[Itemized modification records]
+--
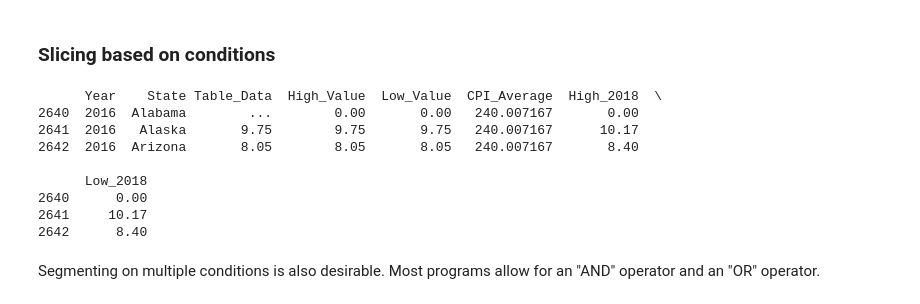
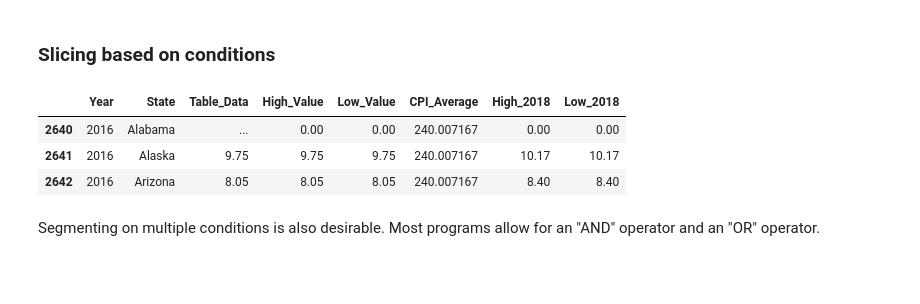
Before and after one commit to UI-Research/python-at-urban, a Jupyter notebook: site/content/intro-to-pandas.ipynb, the cells around one changed output. Cells and saved outputs as stored; diff of their text form; code cells hidden in the pictures; blank space fills up the shorter version.

```diff
--- a/site/content/intro-to-pandas.ipynb
+++ b/site/content/intro-to-pandas.ipynb
@@ -368,17 +369,12 @@ We have 8 variables: `Year`, `State`, `Table_Data`, `High_Value`, `Low_Value`, `
 ### Slicing based on conditions
 # %%
 # Rows past 2015
-print(df[df.Year > 2015].head(3))
+df[df.Year > 2015].head(3)
 # %% [output]
-      Year    State Table_Data  High_Value  Low_Value  CPI_Average  High_2018  \
-2640  2016  Alabama        ...        0.00       0.00   240.007167       0.00
-2641  2016   Alaska       9.75        9.75       9.75   240.007167      10.17
-2642  2016  Arizona       8.05        8.05       8.05   240.007167       8.40
-
-      Low_2018
-2640      0.00
-2641     10.17
-2642      8.40
+|  | Year | State | Table_Data | High_Value | Low_Value | CPI_Average | High_2018 | Low_2018 |
+| 2640 | 2016 | Alabama | ... | 0.00 | 0.00 | 240.007167 | 0.00 | 0.00 |
+| 2641 | 2016 | Alaska | 9.75 | 9.75 | 9.75 | 240.007167 | 10.17 | 10.17 |
+| 2642 | 2016 | Arizona | 8.05 | 8.05 | 8.05 | 240.007167 | 8.40 | 8.40 |
 # %% [markdown]
 Segmenting on multiple conditions is also desirable. Most programs allow for an "AND" operator and an "OR" operator.
 # %%
```
Also changed, not shown: parts of 29 cells of this notebook.
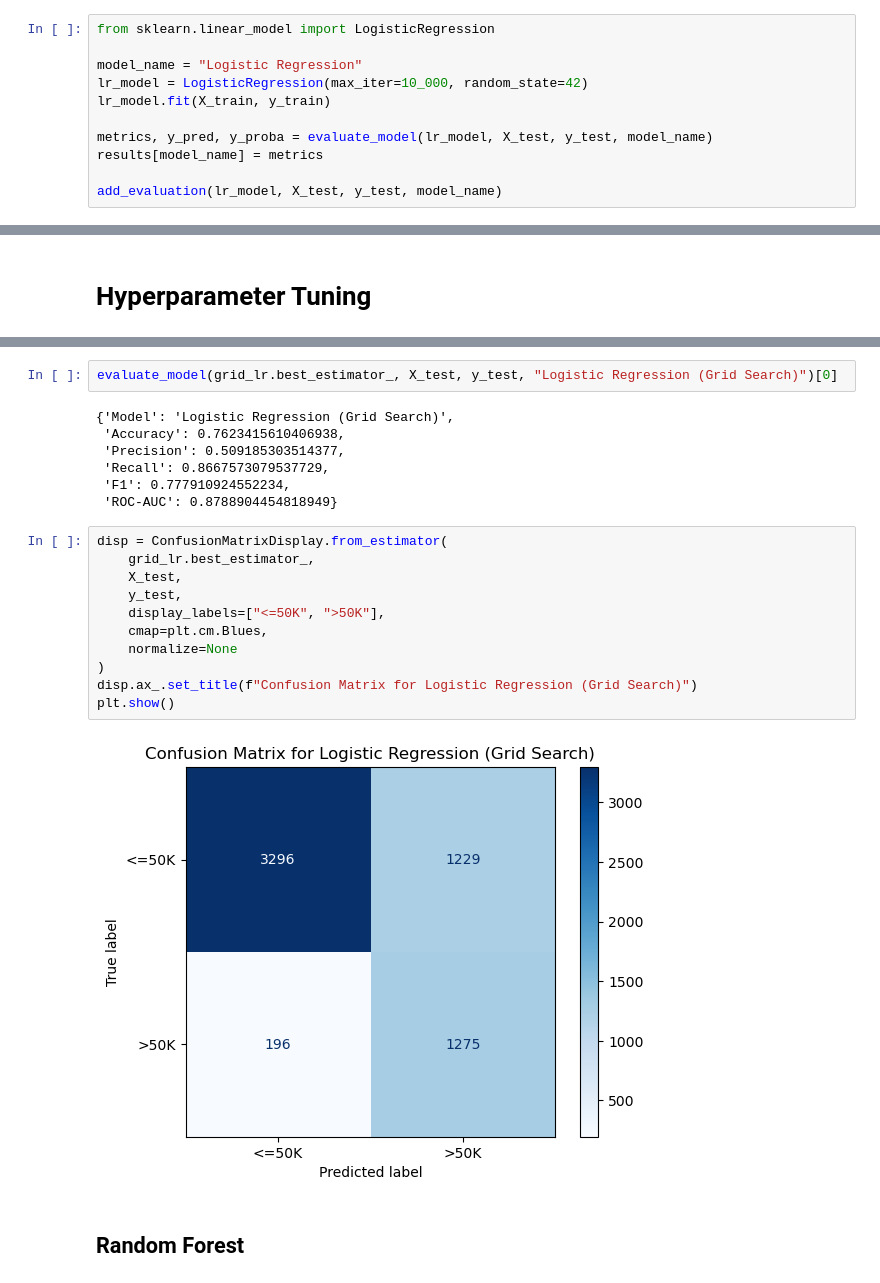
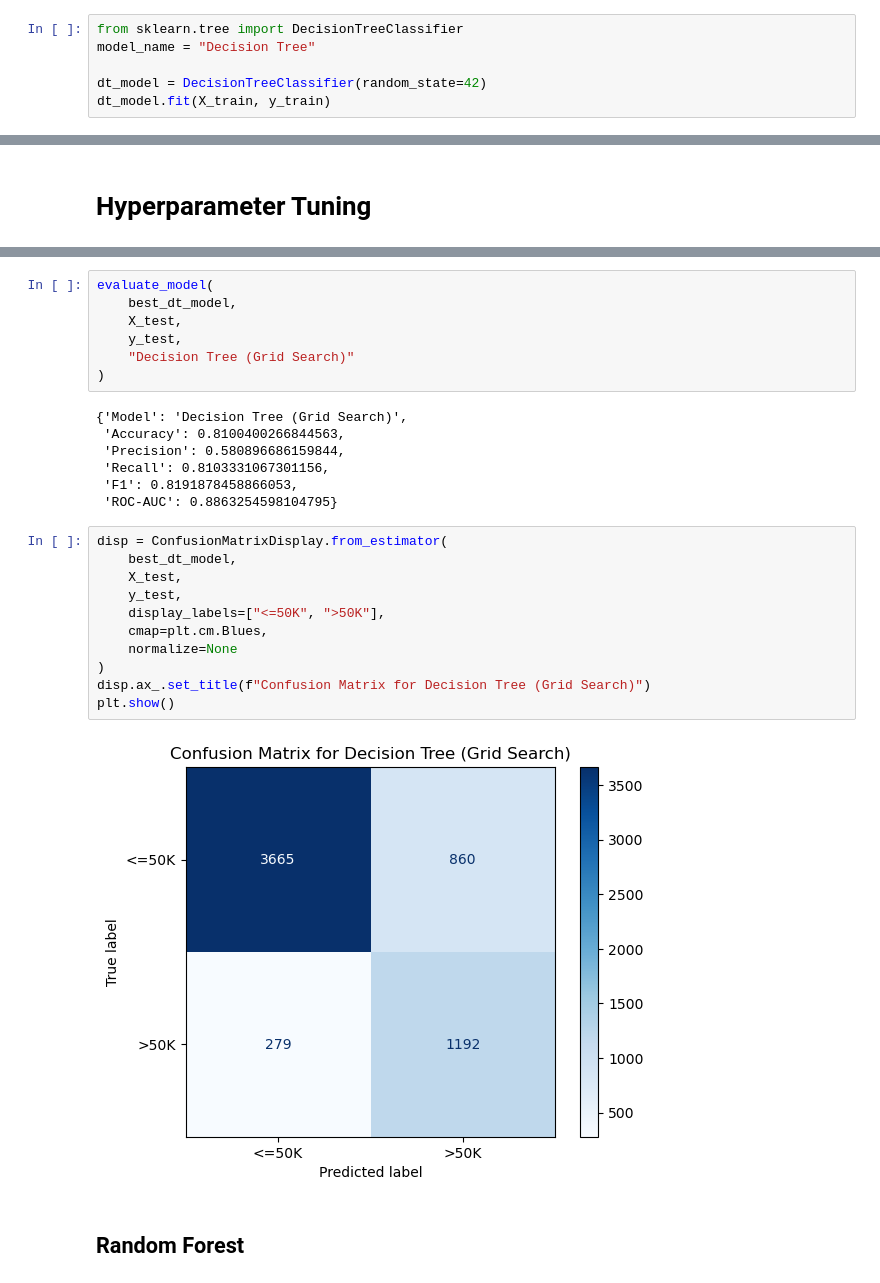
Before and after one commit to calvin050101/6006CEM-Project, a Jupyter notebook: Adult Census Income/census_03_model_training.ipynb, the cells around one changed output, grey strips where cells are left out. Cells and saved outputs as stored; diff of their text form.

Commit message:
Use residual plot for regression. Changed Logistic Regression to Decision Tree for classification

```diff
--- a/Adult Census Income/census_03_model_training.ipynb
+++ b/Adult Census Income/census_03_model_training.ipynb
@@ -52,11 +51,6 @@ def add_evaluation(model: ClassifierMixin, X_test, y_test, name=None):
 # %%
-from sklearn.linear_model import LogisticRegression
+from sklearn.tree import DecisionTreeClassifier
+model_name = "Decision Tree"
 
-model_name = "Logistic Regression"
-lr_model = LogisticRegression(max_iter=10_000, random_state=42)
-lr_model.fit(X_train, y_train)
-
-metrics, y_pred, y_proba = evaluate_model(lr_model, X_test, y_test, model_name)
-results[model_name] = metrics
-
-add_evaluation(lr_model, X_test, y_test, model_name)
+dt_model = DecisionTreeClassifier(random_state=42)
+dt_model.fit(X_train, y_train)
@@ -246,25 +190,30 @@ Best F1 Score: 0.8135225647997689
-# %%
-evaluate_model(grid_lr.best_estimator_, X_test, y_test, "Logistic Regression (Grid Search)")[0]
-# %% [output]
-{'Model': 'Logistic Regression (Grid Search)',
- 'Accuracy': 0.7623415610406938,
- 'Precision': 0.509185303514377,
- 'Recall': 0.8667573079537729,
- 'F1': 0.777910924552234,
- 'ROC-AUC': 0.8788904454818949}
+# %%
+evaluate_model(
+    best_dt_model,
+    X_test,
+    y_test,
+    "Decision Tree (Grid Search)"
+)
+# %% [output]
+{'Model': 'Decision Tree (Grid Search)',
+ 'Accuracy': 0.8100400266844563,
+ 'Precision': 0.580896686159844,
+ 'Recall': 0.8103331067301156,
+ 'F1': 0.8191878458866053,
+ 'ROC-AUC': 0.8863254598104795}
 # %%
 disp = ConfusionMatrixDisplay.from_estimator(
-    grid_lr.best_estimator_,
+    best_dt_model,
     X_test,
     y_test,
     display_labels=["<=50K", ">50K"],
     cmap=plt.cm.Blues,
     normalize=None
 )
-disp.ax_.set_title(f"Confusion Matrix for Logistic Regression (Grid Search)")
+disp.ax_.set_title(f"Confusion Matrix for Decision Tree (Grid Search)")
 plt.show()
 # %% [output]
-[figure, old version]
+[figure, new version]
 # %% [markdown]
 ## Random Forest
 # %%
```
Also changed, not shown: parts of 23 cells of this notebook, 2 other files.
+--
#### [TASK TO CARRY OUT]
Which lines above include the word "Year"? Show each one.

#### [THE COMPLETED TASK]
@@ -368,17 +369,12 @@ We have 8 variables: `Year`, `State`, `Table_Data`, `High_Value`, `Low_Value`, `
-print(df[df.Year > 2015].head(3))
+df[df.Year > 2015].head(3)
-      Year    State Table_Data  High_Value  Low_Value  CPI_Average  High_2018  \
+|  | Year | State | Table_Data | High_Value | Low_Value | CPI_Average | High_2018 | Low_2018 |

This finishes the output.